Supporting the civil rights of Democratic voter groups is admirable, he said, “but we can’t let them bait us into getting away from our core message — and I think that does happen.”
The first hint that this is all stinking thinking is that it is basically irresolvable on its own terms. It’s like choosing to squeeze the left or right side of a balloon and thinking it will make any material difference to the outcome. What the Democrats need is a fully inflated balloon, not one that is collapsed on one side.
What is needed is not an answer or a resolution to this question but a paradigm shift that transcends the debate.
But before we even get that far, one thing should be kept in mind. Since this is largely a disagreement about emphasis, it’s important that it will be a long time before the Democrats have a single standard bearer again. The leaders the party has now, whether we’re talking about DNC Chair Tom Perez or congressional minority leaders Nancy Pelosi and Chuck Schumer, aren’t really that critical or even influential in setting a national message. Even if they came up with some great talking points and a bunch of brilliant policy proposals, their influence on local, state and even federal elections would be limited. There’s a fight to be had about how resources are divvied up, I suppose, but most of us will have zero influence over that, either. So, a lot of this fighting is really premature and very unproductive.

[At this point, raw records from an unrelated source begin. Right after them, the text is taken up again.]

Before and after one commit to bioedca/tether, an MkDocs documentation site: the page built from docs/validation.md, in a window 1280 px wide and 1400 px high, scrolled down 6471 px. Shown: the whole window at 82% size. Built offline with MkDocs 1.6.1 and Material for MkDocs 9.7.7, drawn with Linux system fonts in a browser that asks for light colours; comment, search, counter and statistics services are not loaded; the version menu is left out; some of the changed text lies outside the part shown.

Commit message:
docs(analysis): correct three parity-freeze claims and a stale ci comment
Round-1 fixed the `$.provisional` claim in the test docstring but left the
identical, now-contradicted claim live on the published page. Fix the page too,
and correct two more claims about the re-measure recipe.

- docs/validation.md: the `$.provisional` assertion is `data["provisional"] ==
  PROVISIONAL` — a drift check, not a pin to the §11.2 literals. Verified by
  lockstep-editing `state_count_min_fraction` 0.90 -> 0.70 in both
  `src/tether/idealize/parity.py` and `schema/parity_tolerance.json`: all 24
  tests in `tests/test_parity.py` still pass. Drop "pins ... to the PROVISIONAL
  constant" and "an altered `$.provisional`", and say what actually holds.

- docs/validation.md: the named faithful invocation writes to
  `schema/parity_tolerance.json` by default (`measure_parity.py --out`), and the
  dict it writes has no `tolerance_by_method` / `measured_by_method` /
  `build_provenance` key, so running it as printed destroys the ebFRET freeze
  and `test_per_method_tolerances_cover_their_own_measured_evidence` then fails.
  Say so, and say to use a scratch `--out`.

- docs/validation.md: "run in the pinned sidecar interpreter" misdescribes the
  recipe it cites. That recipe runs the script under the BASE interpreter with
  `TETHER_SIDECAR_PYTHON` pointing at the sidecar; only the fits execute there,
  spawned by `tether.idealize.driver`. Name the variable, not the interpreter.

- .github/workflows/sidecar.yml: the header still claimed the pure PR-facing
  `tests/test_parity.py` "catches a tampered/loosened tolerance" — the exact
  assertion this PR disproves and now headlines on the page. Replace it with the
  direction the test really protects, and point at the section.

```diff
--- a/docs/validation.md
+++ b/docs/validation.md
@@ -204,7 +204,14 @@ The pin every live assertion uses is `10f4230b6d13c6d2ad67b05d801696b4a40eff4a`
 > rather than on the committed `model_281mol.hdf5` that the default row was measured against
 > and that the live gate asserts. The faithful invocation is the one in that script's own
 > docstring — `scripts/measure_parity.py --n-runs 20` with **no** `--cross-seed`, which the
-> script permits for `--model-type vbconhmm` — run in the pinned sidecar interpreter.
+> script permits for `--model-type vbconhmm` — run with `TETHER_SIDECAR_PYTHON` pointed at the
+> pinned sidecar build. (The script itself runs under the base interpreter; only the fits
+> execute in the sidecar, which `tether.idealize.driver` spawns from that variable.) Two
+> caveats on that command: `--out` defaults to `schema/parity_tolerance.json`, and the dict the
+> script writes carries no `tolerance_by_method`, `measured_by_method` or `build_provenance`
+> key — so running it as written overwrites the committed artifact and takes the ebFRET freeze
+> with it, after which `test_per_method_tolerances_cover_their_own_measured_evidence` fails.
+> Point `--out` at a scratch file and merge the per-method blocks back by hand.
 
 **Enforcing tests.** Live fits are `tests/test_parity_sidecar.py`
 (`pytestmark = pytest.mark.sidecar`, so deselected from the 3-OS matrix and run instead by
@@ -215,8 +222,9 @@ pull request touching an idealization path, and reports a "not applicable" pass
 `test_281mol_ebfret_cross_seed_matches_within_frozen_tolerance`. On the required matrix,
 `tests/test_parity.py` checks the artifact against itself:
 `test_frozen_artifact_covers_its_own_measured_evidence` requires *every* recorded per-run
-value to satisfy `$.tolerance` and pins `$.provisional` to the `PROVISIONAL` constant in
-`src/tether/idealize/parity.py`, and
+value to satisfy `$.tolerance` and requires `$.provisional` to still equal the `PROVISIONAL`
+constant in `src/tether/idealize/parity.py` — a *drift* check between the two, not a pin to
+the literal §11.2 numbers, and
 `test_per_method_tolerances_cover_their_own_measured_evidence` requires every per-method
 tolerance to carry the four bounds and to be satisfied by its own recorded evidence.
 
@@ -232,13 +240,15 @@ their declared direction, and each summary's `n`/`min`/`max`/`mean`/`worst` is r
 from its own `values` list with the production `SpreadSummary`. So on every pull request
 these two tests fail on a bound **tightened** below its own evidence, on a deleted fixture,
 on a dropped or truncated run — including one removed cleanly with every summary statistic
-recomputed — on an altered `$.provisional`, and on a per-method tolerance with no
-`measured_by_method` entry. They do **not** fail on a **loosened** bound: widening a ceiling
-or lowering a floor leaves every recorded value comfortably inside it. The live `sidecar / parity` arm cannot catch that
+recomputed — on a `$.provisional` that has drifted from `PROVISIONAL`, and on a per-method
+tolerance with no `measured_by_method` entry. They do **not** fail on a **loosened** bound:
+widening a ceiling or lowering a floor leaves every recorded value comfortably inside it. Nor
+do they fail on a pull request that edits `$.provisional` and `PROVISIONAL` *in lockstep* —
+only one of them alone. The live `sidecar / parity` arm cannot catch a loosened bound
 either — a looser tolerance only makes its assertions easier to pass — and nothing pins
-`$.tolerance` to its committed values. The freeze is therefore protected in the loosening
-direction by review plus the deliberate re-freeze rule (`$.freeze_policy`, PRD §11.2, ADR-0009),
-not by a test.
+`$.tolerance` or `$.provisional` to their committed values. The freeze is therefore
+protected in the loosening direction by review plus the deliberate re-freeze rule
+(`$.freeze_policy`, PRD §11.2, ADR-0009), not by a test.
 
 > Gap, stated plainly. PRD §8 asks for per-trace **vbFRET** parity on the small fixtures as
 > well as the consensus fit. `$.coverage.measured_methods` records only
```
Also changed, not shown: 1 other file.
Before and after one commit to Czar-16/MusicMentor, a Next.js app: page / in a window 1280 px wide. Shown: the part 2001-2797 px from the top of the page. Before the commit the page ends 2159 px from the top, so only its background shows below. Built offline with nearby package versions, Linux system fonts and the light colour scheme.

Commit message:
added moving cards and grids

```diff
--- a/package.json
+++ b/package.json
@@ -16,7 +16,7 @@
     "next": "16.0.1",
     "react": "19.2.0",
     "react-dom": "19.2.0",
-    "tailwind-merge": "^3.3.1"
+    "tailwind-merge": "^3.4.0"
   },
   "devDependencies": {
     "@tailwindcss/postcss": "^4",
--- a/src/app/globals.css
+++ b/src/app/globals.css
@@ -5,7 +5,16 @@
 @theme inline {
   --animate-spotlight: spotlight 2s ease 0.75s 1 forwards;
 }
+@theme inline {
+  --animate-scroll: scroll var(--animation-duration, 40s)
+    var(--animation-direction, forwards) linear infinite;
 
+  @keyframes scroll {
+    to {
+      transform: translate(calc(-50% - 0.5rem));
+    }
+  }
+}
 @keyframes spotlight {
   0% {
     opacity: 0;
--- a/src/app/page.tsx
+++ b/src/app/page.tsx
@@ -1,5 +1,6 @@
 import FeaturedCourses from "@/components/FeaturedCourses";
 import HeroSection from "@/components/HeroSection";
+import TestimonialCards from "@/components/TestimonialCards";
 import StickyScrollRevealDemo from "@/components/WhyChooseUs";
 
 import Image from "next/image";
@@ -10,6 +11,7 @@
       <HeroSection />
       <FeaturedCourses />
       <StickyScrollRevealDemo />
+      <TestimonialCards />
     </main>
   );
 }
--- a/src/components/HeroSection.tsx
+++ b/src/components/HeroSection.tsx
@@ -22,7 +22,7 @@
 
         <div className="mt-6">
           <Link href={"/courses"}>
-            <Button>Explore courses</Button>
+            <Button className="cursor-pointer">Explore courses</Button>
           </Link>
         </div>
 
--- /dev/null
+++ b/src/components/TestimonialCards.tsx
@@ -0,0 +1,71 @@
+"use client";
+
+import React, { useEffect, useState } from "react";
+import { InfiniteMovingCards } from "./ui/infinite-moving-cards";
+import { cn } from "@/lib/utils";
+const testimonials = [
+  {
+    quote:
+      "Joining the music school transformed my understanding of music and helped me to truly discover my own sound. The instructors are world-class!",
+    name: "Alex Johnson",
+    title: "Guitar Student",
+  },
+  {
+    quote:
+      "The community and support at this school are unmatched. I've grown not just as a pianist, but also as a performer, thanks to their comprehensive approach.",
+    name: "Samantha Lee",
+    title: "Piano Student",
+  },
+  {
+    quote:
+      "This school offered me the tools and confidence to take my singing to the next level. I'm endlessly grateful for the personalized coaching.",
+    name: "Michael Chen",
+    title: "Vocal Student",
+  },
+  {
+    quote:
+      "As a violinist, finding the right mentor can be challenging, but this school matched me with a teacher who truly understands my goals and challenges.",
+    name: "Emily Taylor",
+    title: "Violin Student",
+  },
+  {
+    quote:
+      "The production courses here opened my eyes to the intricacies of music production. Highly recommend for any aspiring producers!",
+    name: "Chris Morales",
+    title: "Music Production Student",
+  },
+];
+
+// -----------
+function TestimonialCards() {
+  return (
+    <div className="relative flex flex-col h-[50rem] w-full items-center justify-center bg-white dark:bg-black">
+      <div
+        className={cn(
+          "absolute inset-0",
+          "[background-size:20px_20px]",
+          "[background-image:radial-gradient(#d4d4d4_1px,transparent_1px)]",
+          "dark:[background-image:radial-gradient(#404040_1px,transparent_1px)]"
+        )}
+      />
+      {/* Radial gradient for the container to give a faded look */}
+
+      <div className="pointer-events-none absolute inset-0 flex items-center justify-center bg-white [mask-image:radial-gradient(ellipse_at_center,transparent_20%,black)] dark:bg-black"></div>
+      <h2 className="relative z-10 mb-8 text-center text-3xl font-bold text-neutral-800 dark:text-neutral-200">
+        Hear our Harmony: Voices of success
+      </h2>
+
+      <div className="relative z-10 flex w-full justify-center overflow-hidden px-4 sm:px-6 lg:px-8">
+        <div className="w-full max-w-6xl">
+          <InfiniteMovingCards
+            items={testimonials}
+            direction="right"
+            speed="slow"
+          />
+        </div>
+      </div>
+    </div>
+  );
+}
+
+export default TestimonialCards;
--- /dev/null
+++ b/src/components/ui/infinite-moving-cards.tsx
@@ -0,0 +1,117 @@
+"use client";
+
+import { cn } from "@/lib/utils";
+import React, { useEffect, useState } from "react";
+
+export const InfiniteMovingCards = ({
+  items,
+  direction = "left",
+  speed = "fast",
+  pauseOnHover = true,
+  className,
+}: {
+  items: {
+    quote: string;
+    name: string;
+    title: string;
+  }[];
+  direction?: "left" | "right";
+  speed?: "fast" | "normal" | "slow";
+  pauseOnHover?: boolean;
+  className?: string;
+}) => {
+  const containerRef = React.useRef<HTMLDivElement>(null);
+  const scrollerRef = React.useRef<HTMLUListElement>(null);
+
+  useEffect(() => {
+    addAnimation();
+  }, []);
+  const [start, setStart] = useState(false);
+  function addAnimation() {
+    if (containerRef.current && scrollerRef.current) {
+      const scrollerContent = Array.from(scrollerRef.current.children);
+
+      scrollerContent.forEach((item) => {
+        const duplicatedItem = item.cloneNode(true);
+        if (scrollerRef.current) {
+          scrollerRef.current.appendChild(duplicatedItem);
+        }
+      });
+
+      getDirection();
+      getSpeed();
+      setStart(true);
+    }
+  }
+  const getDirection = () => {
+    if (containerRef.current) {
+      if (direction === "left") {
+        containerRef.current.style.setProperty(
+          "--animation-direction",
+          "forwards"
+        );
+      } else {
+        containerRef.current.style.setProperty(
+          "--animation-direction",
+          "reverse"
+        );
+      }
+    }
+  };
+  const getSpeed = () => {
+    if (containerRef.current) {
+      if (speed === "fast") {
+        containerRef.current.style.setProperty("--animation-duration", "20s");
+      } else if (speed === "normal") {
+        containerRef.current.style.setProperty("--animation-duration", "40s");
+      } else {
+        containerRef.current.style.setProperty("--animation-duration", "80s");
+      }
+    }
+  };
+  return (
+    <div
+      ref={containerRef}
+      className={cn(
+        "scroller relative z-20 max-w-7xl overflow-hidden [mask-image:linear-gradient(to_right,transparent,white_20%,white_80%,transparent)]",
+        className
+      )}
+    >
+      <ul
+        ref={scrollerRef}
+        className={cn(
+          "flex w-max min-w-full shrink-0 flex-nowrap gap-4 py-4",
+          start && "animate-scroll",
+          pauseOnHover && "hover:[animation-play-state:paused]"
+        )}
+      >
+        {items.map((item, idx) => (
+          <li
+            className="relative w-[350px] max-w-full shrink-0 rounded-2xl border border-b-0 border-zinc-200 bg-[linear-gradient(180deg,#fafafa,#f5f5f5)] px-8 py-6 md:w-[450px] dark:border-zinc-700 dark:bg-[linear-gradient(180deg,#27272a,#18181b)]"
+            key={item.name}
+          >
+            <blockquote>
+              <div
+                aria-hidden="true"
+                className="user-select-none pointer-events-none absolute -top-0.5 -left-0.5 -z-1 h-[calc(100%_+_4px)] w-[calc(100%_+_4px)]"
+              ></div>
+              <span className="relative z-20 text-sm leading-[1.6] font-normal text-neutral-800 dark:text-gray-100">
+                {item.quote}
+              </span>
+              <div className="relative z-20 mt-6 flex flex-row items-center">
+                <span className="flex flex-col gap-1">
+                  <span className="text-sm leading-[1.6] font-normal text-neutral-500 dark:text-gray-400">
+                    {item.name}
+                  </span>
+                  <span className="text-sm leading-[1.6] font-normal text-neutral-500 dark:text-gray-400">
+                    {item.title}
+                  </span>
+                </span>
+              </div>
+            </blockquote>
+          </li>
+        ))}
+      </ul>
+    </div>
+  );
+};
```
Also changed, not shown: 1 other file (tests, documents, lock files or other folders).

For the time being, the focus should be on what wins elections in the districts where elections are being held. And that’s going to vary depending on whether it’s a district where Clinton did well or one in which she got her clock cleaned. There are places where a Republican won’t want to talk about Trump’s border wall or his ideas on trade, and there are areas where the Democrat won’t want to talk about transgender bathrooms and whether black football players stand for the national anthem. That doesn’t seem like a crisis for either party unless people are intent on making it a crisis.
In the end, though, the Democrats can’t succeed by choosing to double-down on what proved to be a losing strategy, but nor can they solve their problems by changing their national message to one that is designed to win over areas that they’ll never win. This is especially true if it turns off or sells-out their base.
I think it’s much more true to say that social issues failed to win the election for Clinton than that they cost her the election. The upside to that is that shifting on social issues won’t be the key to success, so it’s unnecessary. And, while I’m not entirely dismissive of Ohio Democratic Party Chairman David Pepper’s idea that the Dems were “baited” into getting away from their core messages, I think the real problem was that they didn’t have the right answers.
In other words, they had an economic message but the problem wasn’t so much that they underplayed it as that it had limited to negative appeal. What they need is an economic message that actually meets people where they’re at, not where we think they should be at. But, of course, I tried to cover this in my last piece.